      – They do. They just call it with a different name. When non-religious people speak of the psyche, the religious people speak of the soul. Terminology differs but the meaning remains.

      As for the article you quote, it doesn’t mention any quote from the Koran. It talks of “a traditional text attributed to the Prophet Muhammad that says”. I can attribute any barbaric statement to you, for example. Would that make it true?

      In the actual Koran, the Jews are considered “dhimmi” ( or the people of the Book) and every Muslim is exhorted to protect the dhimmi.
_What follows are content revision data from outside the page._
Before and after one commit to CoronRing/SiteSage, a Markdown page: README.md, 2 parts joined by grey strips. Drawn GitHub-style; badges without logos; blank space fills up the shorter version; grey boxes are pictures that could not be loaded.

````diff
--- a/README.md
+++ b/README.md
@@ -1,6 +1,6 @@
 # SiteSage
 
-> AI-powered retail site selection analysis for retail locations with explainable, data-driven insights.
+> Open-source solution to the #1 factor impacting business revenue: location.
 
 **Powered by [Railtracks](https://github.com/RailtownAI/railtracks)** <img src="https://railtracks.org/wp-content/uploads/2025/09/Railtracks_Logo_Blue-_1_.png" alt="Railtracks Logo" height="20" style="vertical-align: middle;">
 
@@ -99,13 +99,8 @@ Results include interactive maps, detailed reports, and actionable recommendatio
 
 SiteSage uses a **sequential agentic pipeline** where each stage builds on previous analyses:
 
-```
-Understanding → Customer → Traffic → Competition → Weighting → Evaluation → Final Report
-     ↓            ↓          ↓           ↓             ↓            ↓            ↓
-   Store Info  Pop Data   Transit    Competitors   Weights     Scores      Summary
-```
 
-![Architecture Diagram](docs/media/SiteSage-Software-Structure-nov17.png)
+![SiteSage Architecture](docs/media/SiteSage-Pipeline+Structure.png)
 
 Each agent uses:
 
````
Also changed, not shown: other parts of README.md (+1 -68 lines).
This is precisely why Jews were freed from slavery, allowed to practice their religion in peace and given positions of high power at Muslim court in Muslim Spain.

      “A dhimmī (Arabic: ذمي‎ ḏimmī IPA: [ˈðɪmmiː]), (collectively أهل الذمة ahl al-ḏimmah/dhimmah, “the people of the dhimma”) is a non-Muslim subject of a state governed in accordance with sharia law. Linguistically, the word means “one whose responsibility has been taken”.[1] This has to be understood in the context of the definition of state in Islam. Dhimma allows rights of residence in return for taxes.[2] According to scholars, Dhimmi’s have the same social responsibilities and rights as Muslims.[3][4] They are excused or excluded from specific duties assigned to Muslims, and otherwise equal under the laws of property, contract and obligation.[5]
      Under sharia law, dhimmi status was originally afforded to Jews, Christians, and Sabians.”

      http://en.wikipedia.org/wiki/Dhimmi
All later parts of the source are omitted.